With the signing of the Food Safety Modernization Act in 2011, food storage facility managers were asked to shift their mindset from reactive to preventive measures. In terms of pest control, this means that facilities must now focus efforts on preventing pests from accessing facilities and contaminating food products.
The previous standard, in place since the late 1950s, was the Hazard Analysis and Critical Control Points (HACCP) approach. These standards were valuable in that they created procedures for responding to threats in any part of the food supply system. The new standard, called the Hazard Analysis and Risk-Based Preventive Controls (HARPC), takes this one step further.
HARPC mandates that facilities:
- Conduct a thorough hazard analysis.
- Develop, implement and monitor preventive controls.
- Provide a detailed plan in writing, including a schedule and methodology for monitoring the efficiency of the controls.
- Verify the effectiveness of the controls.
- Reanalyze the HARPC plan at least every three years.
Food processing facilities provide everything that pests need to survive: food, water, shelter and warmth. An effective food safety plan requires a pest management program that analyzes the risks of what might encourage pests to enter your facility – such as open doors or windows, product shipments, unfinished repairs and leaky roofs – and then proposes steps to help eliminate those areas of risk. Careful and comprehensive documentation is key throughout this process as policies are implemented.
The best way to help eliminate pest risks is by working with an experienced pest management professional to create and implement an Integrated Pest Management (IPM) program. IPM places a focus on techniques such as facility maintenance and sanitation to help prevent pests from entering your facility, and only uses chemical treatment options as a last resort.
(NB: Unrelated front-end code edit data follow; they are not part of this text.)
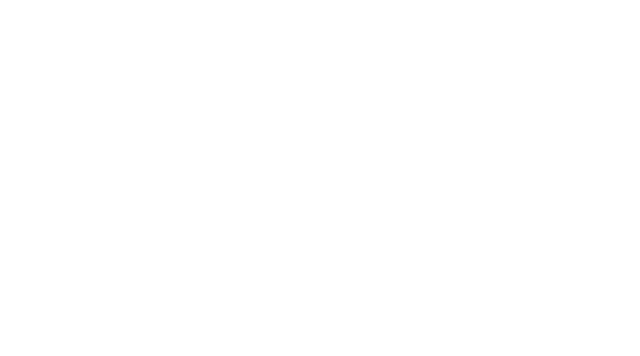
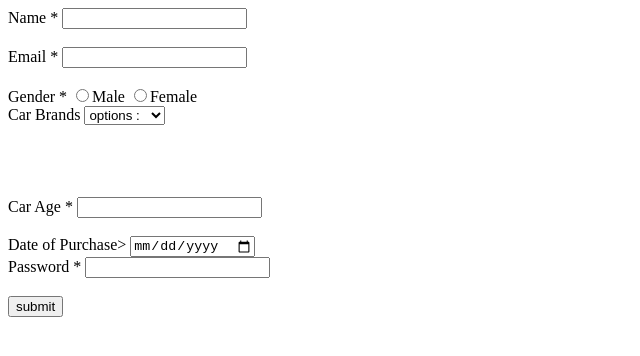
Before and after one commit to acciojob/car-insurance-form-mvikram123, a website: page main.html in a window 1280 px wide. Shown: the whole page, without its empty margins (0-640 px from the left). Drawn offline with Linux system fonts and the light colour scheme.

Commit message:
created a submission

```diff
--- a/main.html
+++ b/main.html
@@ -10,6 +10,46 @@
 	<!-- the entire body must be written by student -->
     <script type="text/javascript" src="./script.js">
 </script>
+	<div><label for ="name">Name *</label>
+	<input type="text" id="name" name="name" required></div>
+	<div>
+		<br>
+		<label for="email" >Email *</label>
+	   <input type="email" id="email" name="email" required>
+	</div>
+	<br>
+	<div>
+	<label for="gender">Gender *</label>
+	<input type="radio" name="radio" >Male</input>
+	<input type="radio" name="radio">Female</input>
+	<div>
+		<div>
+			<label for="cars">Car Brands</label>
+			<select >
+				<option>options :</option>
+				<option>BMW</option>
+				<option>Audi</option>
+				<option>Mercedes</option>
+
+
+
+			</select>
+		</div><br><br><br><br>
+		<div>
+			<label for ="carage">Car Age *</label>
+			<input type="text" id="carage" name="carage" required>
+		</div><br>
+	<div>
+		<label for="dop">Date of Purchase></label>
+		<input type="date" id="dop" name="dop" required>
+
+	</div>
+		<div>
+			<label for="password" >Password *</label>
+			<input type="password" id="password" name="password" required>
+
+		</div><br>
+		<button type="submit">submit</button>
 
 </body>
 
```
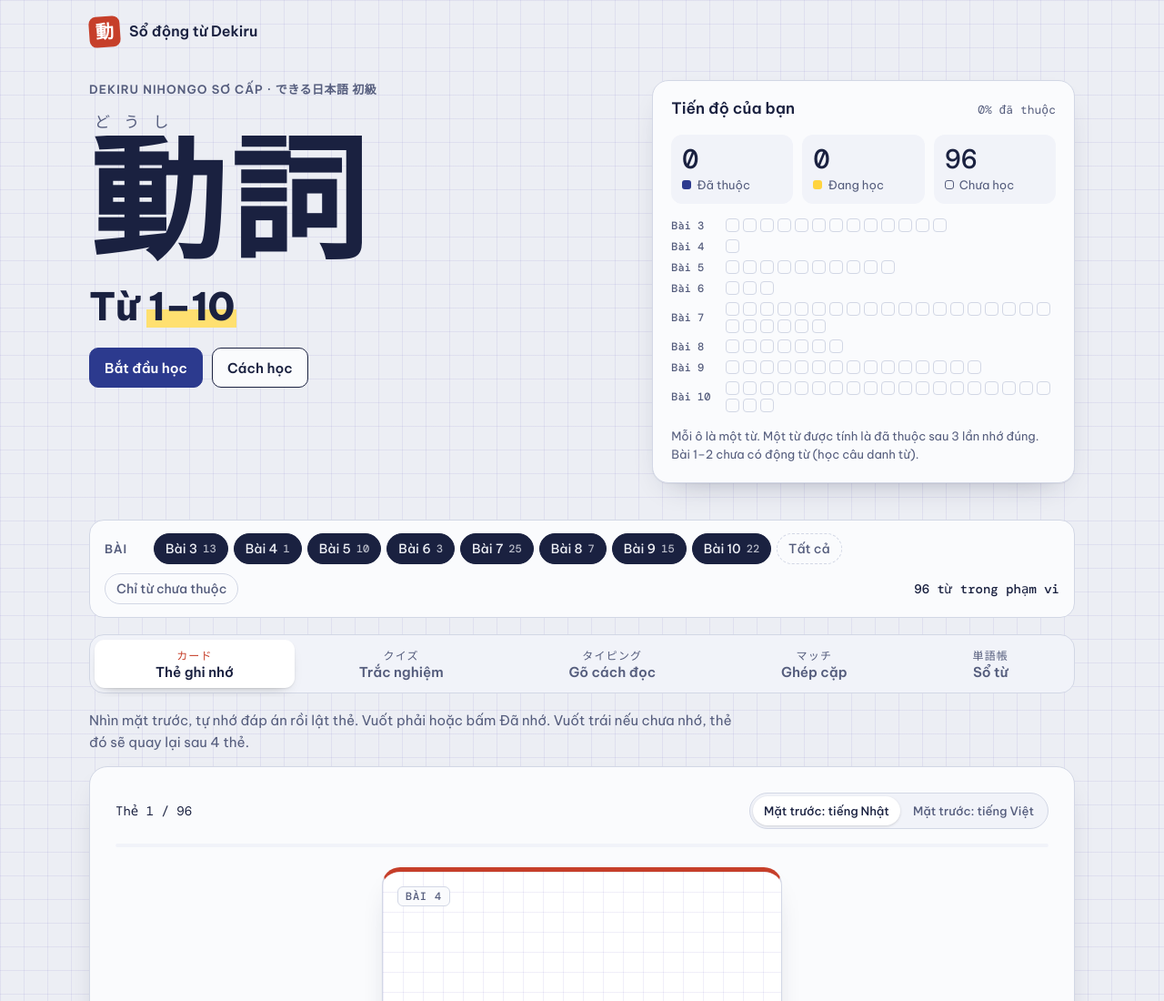
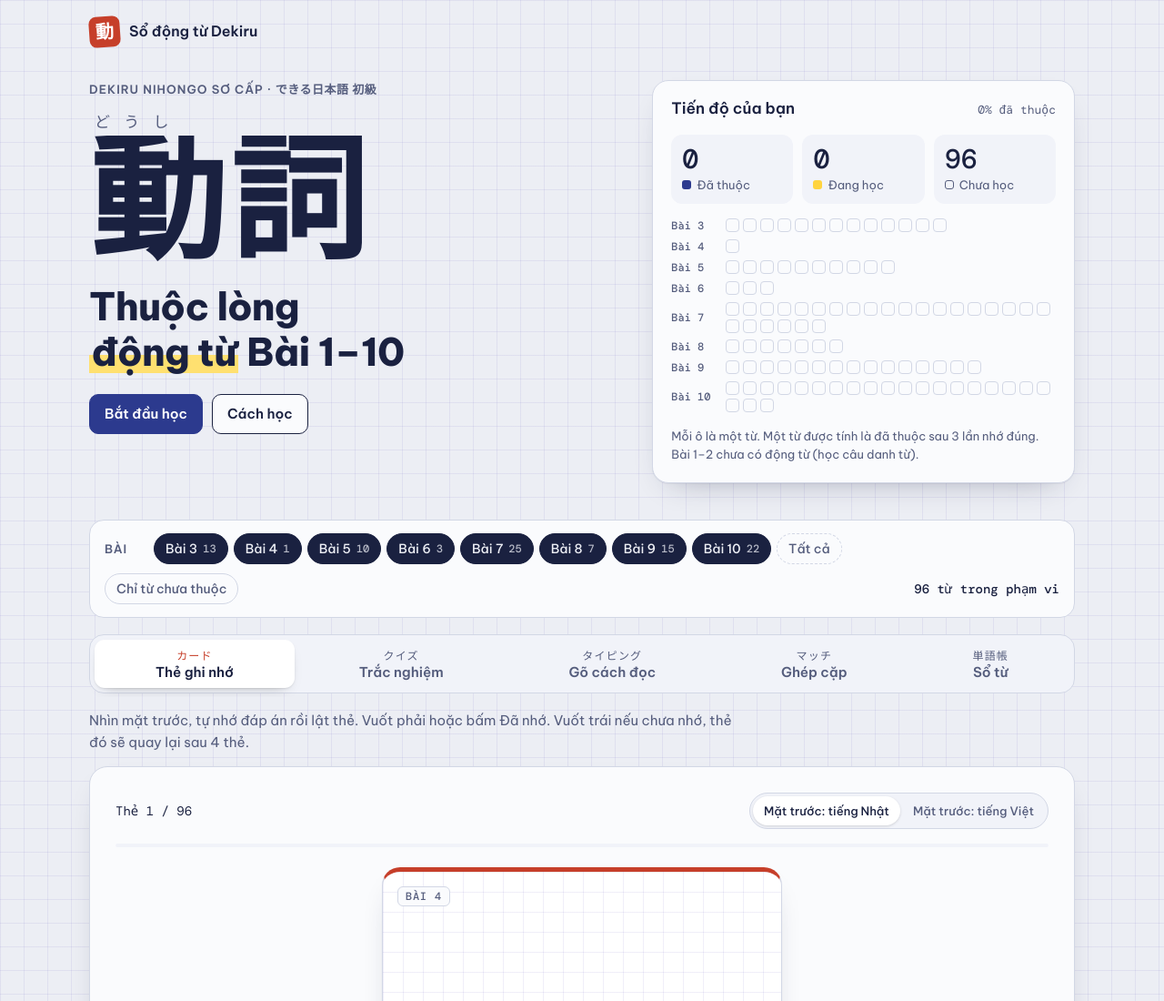
Before and after one commit to nhien0809/dong-tu-dekiru, a plain HTML site: page index.html in a window 1280 px wide. Shown: the top 1100 px of the page at 91% size. Drawn offline with nearby package versions, Linux system fonts and the light colour scheme; a web font is replaced by a local one.

Commit message:
Hero heading: "Thuộc lòng động từ Bài 1–10"
Co-Authored-By: Claude Opus 5.5 <noreply@anthropic.com>

```diff
--- a/index.html
+++ b/index.html
@@ -339,7 +339,7 @@ footer p{max-width:70ch}
         <span class="hero-ruby jp">どうし</span>
         <span class="hero-kanji jp">動詞</span>
       </div>
-      <h1>Từ <span class="hl">1–10</span></h1>
+      <h1>Thuộc lòng <span class="hl">động từ</span> Bài 1–10</h1>
       <div class="hero-cta">
         <a class="btn primary" href="#hoc">Bắt đầu học</a>
         <a class="btn" href="#cac-buoc">Cách học</a>
```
An IPM plan includes regular monitoring and analysis of pest activity. Documentation of these activities is crucial, as the FDA or a third-party auditor will be looking to see detailed reports on all aspects of an IPM plan, including past issues and the actions taken to resolve them. Important factors to consider when creating a plan include seasonal cycles, geographic location, maintenance and sanitation policies, and number of staff.
Here are some IPM tactics to help get you started:
- Walk around the outside of your facility and seal any openings and cracks, potential entry points for pests, with caulk or another waterproof sealant.
- Trim vegetation at least 3 feet away from the facility to keep pests from using it to access your facility.
- Keep doors and windows closed. Make sure that there aren’t any holes in screens.
- Clean and sanitize garbage bins and take out the trash regularly.
In the case of a pest sighting, contact your pest management professional and document everything. It’s important to record the type of pest, the location within the facility where it was found and the number of pests seen. Record the actions taken to resolve the issue and help keep it from reoccurring in the future. Update your documents if you determine a change to your IPM plan is necessary.
In practice, you won’t need an entirely new pest management program under the new HARPC regulations. But you do need to shift your program’s focus more towards preventing pests than reacting to them. NP